García signaled that the measure would likely resurface in future years once staff had the chance to conduct further research and better prepare for a ballot measure.
LA Unified faces a budget deficit of $482 million by 2020, a shortfall the parcel tax was intended to fill. Some estimates show that within 13 years healthcare and pension obligations will eat up over 50 percent of the district’s budget.
Board member George McKenna, who along with Scott Schmerelson brought the resolution, was concerned that the board was delaying the measure when it urgently needed funds.
“This is not just a political issue, it’s a financial issue. We need money,” McKenna said.
García, who was re-elected to another term as school board president with Schmerelson and McKenna voting no, appointed Nick Melvoin again as vice president.
To pass, the parcel tax would have required a vote of 66 percent of voters, and polling conducted in February and June indicated it would likely fall short. The polling also found that only a quarter of respondents thought the district was doing a good or excellent job.
Also Tuesday, the board unanimously supported a resolution calling for an end to the separation of immigrant families at the border and to provide emotional and legal support to LA Unified children impacted by the policy.
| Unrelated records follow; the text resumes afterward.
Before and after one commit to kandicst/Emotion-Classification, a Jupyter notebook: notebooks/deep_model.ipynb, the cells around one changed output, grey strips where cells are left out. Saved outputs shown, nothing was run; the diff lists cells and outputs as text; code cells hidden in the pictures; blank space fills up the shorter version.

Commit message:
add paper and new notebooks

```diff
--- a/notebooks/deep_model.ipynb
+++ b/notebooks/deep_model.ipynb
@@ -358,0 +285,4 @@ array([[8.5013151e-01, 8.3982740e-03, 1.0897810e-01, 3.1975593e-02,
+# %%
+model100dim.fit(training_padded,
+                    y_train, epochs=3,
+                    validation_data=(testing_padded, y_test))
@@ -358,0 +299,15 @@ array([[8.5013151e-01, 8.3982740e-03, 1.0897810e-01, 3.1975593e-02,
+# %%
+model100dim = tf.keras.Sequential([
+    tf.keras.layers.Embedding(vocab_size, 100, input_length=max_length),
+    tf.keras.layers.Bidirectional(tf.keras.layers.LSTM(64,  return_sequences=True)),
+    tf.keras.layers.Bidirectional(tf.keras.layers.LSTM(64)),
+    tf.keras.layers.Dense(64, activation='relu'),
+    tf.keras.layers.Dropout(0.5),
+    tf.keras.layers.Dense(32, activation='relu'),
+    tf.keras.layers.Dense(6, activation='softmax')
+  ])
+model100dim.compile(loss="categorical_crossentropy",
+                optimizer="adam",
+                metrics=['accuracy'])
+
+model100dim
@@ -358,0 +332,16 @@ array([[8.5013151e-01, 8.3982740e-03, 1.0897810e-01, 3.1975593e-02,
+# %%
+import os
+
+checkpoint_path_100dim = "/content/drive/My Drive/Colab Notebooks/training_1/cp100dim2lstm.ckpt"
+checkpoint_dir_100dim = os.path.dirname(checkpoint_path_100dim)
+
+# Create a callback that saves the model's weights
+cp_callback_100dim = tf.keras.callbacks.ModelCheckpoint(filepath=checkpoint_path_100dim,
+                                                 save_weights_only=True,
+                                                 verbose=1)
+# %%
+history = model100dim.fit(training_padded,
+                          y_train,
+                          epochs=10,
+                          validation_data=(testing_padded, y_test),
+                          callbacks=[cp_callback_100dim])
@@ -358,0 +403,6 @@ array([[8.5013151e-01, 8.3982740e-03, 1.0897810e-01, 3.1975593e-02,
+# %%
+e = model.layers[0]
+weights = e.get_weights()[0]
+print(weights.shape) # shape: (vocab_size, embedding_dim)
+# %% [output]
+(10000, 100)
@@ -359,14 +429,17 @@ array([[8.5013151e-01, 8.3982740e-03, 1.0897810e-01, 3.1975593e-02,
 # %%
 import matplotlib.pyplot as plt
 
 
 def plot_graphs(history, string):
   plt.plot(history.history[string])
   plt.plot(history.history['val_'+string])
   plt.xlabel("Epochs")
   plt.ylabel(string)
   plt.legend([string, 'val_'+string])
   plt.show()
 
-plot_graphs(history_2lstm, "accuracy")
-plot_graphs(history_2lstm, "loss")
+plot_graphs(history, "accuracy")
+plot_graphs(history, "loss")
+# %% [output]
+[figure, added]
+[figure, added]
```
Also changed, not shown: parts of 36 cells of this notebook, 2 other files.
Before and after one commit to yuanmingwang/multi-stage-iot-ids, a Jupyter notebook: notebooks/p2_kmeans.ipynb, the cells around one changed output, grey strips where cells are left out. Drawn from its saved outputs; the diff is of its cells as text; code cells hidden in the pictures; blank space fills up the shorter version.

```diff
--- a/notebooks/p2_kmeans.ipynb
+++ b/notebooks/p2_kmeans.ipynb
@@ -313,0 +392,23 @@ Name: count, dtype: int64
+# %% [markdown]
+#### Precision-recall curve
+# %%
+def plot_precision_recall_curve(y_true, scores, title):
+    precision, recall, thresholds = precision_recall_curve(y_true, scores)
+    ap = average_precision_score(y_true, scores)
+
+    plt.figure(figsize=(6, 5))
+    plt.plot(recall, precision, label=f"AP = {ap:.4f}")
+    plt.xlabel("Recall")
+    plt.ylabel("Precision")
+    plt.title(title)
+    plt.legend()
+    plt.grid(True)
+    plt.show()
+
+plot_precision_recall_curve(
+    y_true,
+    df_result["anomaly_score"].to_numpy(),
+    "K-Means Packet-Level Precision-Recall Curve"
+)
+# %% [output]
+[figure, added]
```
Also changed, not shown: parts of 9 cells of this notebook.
“I’m deeply impacted and disturbed every day by seeing the images of children under 5 coming in front of a judge to plead their case,” García said. “No child should ever have to go through such an experience. Our country is practicing the absence of justice. Justice for all does not look like this.”
After a closed session meeting, the district announced that United Teachers Los Angeles had withdrawn its request for an impasse in contract negotiations. “We look forward to returning to the bargaining table, and working toward an agreement that respects the value and hard work of our employees and allows us to serve the needs of students,” Deputy Superintendent Vivian Ekchian said in a statement.